**ACTIVITY**. Across the entries below, how many lines contain the string "weight"? Give only the count.

[Records excerpted from a collection]
━━━
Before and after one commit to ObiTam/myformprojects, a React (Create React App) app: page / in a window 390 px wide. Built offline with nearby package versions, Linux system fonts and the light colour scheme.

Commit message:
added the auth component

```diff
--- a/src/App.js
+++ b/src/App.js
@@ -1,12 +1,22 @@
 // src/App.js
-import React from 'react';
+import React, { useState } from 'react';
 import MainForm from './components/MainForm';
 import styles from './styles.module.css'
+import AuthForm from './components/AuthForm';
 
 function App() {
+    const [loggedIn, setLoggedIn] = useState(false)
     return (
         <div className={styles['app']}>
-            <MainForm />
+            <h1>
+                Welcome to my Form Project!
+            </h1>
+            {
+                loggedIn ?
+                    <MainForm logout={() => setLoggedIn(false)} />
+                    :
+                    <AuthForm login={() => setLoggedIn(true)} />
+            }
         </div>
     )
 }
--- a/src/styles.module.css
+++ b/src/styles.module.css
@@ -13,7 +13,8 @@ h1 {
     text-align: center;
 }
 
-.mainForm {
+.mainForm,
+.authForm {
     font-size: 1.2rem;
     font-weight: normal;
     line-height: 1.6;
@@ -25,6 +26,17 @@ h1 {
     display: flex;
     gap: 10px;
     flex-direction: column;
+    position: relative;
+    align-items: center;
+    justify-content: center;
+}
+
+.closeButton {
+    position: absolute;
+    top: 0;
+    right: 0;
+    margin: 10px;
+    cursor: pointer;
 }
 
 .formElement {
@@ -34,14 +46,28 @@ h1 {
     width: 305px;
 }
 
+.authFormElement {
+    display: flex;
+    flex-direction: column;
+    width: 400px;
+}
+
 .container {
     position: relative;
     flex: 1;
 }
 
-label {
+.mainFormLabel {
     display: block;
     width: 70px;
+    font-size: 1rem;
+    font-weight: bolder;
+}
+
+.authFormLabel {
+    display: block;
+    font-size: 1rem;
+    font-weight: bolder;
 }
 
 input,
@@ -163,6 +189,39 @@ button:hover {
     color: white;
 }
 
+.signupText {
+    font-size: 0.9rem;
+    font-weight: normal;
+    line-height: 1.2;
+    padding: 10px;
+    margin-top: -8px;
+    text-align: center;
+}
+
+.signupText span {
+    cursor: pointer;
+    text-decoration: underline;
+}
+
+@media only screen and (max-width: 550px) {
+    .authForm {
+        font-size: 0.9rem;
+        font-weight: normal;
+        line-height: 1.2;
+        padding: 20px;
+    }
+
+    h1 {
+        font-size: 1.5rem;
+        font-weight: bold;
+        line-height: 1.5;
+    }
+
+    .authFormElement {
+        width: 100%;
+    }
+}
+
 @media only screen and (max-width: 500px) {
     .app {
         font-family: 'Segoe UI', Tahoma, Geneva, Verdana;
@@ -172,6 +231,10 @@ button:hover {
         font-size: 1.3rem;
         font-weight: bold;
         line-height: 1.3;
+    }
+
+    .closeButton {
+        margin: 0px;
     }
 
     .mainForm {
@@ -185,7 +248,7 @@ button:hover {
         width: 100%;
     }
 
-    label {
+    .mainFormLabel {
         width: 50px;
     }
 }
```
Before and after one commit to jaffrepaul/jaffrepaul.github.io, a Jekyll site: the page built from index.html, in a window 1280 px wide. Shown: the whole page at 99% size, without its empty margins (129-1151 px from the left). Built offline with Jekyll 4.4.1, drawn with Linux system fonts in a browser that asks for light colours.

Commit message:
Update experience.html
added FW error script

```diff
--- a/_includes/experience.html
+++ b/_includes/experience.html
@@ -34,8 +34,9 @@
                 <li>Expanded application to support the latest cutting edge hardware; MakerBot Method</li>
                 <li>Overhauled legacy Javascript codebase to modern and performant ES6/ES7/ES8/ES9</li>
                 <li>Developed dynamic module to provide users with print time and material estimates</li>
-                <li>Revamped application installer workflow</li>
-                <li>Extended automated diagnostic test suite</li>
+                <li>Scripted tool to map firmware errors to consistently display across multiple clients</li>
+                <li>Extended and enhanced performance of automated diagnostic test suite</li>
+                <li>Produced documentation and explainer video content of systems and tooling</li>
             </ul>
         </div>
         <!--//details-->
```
━━━
**ANSWER TO THIS TASK**. 7